• TASK GOAL:
An exact copy is needed of the lines from the line holding "m['dream'] = dict(p.split('=')" through the final line of the listing below, both included.

• DATA:

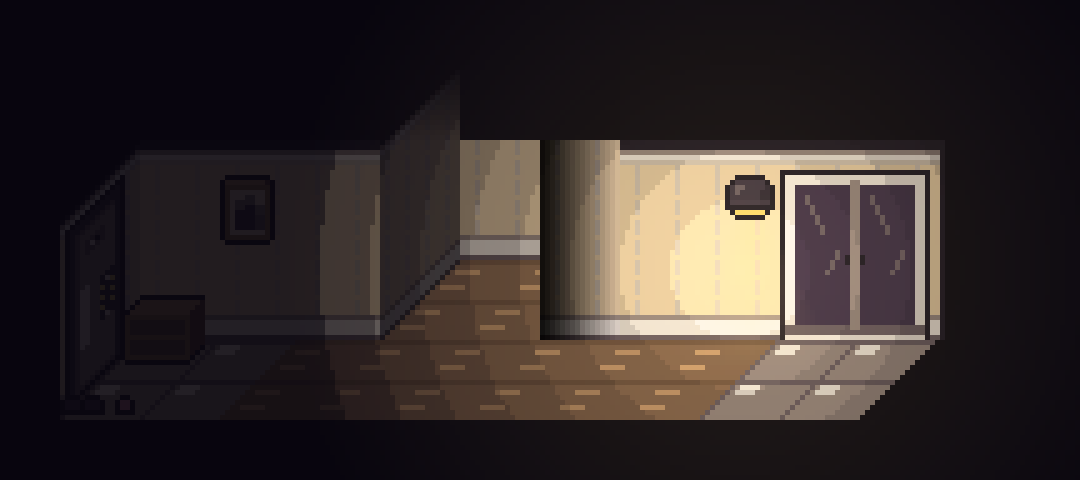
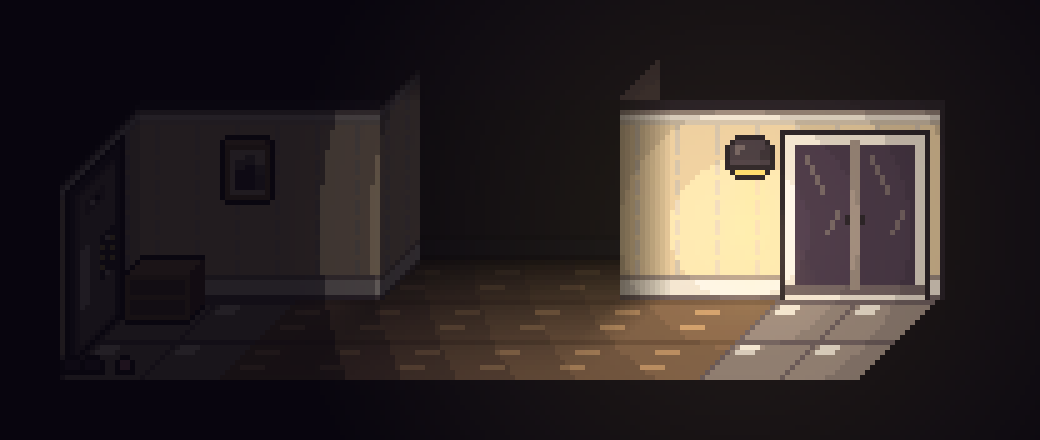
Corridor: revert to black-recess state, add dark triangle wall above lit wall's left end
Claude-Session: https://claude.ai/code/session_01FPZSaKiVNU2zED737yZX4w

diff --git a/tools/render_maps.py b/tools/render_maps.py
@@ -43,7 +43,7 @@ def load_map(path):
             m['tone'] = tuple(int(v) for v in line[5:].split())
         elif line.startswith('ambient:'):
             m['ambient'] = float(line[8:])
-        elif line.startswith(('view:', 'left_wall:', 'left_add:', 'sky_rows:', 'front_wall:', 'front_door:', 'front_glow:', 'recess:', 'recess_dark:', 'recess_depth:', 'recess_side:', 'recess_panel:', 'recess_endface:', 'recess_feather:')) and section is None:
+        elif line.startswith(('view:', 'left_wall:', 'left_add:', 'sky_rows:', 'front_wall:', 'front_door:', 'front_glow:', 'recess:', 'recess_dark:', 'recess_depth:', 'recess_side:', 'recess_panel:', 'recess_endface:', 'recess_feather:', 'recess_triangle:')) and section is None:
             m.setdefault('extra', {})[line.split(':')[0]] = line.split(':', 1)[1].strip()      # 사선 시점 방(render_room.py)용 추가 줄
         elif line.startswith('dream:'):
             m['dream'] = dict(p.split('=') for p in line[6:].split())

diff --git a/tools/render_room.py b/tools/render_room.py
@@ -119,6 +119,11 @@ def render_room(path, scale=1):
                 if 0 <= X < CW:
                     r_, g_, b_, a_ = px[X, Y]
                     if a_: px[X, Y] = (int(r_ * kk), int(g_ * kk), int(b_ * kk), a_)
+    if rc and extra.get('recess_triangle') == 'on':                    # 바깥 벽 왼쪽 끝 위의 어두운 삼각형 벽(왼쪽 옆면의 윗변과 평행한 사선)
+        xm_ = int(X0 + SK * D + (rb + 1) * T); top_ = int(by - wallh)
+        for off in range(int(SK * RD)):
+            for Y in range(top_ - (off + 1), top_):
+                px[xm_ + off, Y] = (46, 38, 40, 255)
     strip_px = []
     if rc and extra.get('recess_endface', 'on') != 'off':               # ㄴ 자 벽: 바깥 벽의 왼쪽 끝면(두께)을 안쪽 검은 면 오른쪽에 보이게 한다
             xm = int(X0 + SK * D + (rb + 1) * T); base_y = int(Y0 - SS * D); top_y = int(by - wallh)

• REPLY TO THE TASK:
             m['dream'] = dict(p.split('=') for p in line[6:].split())

diff --git a/tools/render_room.py b/tools/render_room.py
@@ -119,6 +119,11 @@ def render_room(path, scale=1):
                 if 0 <= X < CW:
                     r_, g_, b_, a_ = px[X, Y]
                     if a_: px[X, Y] = (int(r_ * kk), int(g_ * kk), int(b_ * kk), a_)
+    if rc and extra.get('recess_triangle') == 'on':                    # 바깥 벽 왼쪽 끝 위의 어두운 삼각형 벽(왼쪽 옆면의 윗변과 평행한 사선)
+        xm_ = int(X0 + SK * D + (rb + 1) * T); top_ = int(by - wallh)
+        for off in range(int(SK * RD)):
+            for Y in range(top_ - (off + 1), top_):
+                px[xm_ + off, Y] = (46, 38, 40, 255)
     strip_px = []
     if rc and extra.get('recess_endface', 'on') != 'off':               # ㄴ 자 벽: 바깥 벽의 왼쪽 끝면(두께)을 안쪽 검은 면 오른쪽에 보이게 한다
             xm = int(X0 + SK * D + (rb + 1) * T); base_y = int(Y0 - SS * D); top_y = int(by - wallh)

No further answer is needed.